TASK INPUT: Begin

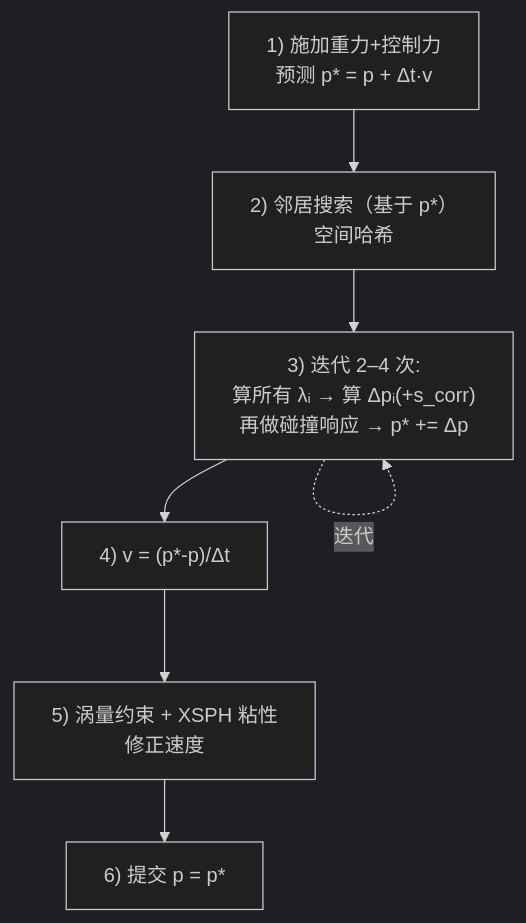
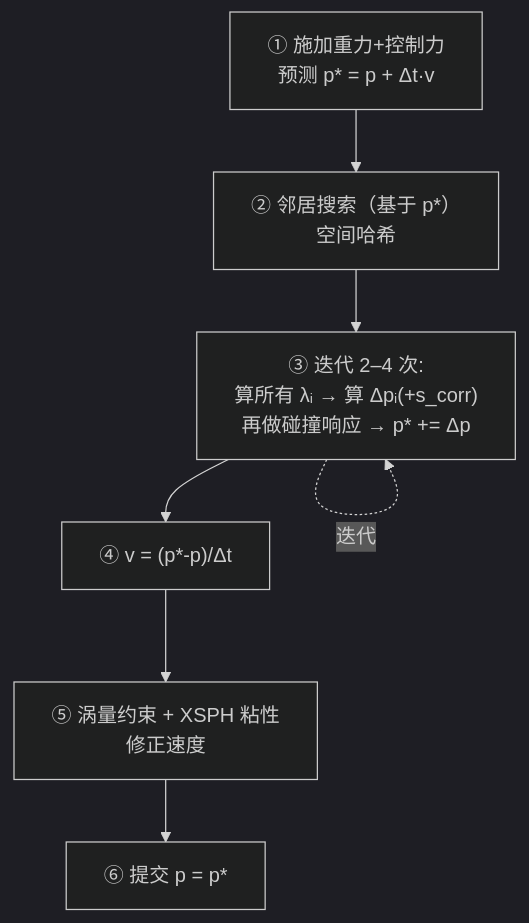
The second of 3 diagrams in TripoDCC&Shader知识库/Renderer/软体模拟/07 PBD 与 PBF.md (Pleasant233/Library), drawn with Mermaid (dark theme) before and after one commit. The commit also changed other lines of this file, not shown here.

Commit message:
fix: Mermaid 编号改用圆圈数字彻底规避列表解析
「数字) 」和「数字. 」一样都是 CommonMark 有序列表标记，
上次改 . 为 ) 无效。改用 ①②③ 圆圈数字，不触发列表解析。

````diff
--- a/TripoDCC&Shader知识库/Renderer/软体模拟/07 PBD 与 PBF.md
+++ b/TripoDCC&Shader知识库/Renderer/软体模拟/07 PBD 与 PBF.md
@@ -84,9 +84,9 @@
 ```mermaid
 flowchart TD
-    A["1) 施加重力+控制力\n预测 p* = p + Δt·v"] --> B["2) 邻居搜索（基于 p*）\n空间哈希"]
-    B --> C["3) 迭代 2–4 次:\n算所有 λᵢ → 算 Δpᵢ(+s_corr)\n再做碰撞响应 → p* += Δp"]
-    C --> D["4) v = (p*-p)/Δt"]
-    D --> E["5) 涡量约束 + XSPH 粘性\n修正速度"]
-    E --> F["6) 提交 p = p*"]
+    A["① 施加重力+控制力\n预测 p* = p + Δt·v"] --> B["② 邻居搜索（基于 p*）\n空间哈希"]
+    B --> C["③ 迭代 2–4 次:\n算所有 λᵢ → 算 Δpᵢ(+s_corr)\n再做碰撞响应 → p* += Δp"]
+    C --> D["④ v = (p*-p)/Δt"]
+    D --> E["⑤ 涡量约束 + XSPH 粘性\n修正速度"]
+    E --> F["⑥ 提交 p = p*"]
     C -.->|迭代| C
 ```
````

TASK INPUT: End

EXERCISE INSTRUCTIONS: Respond with a number only: how many lines in the material contain the string "软体模拟"?

SOLUTION FOR THIS PROBLEM: 3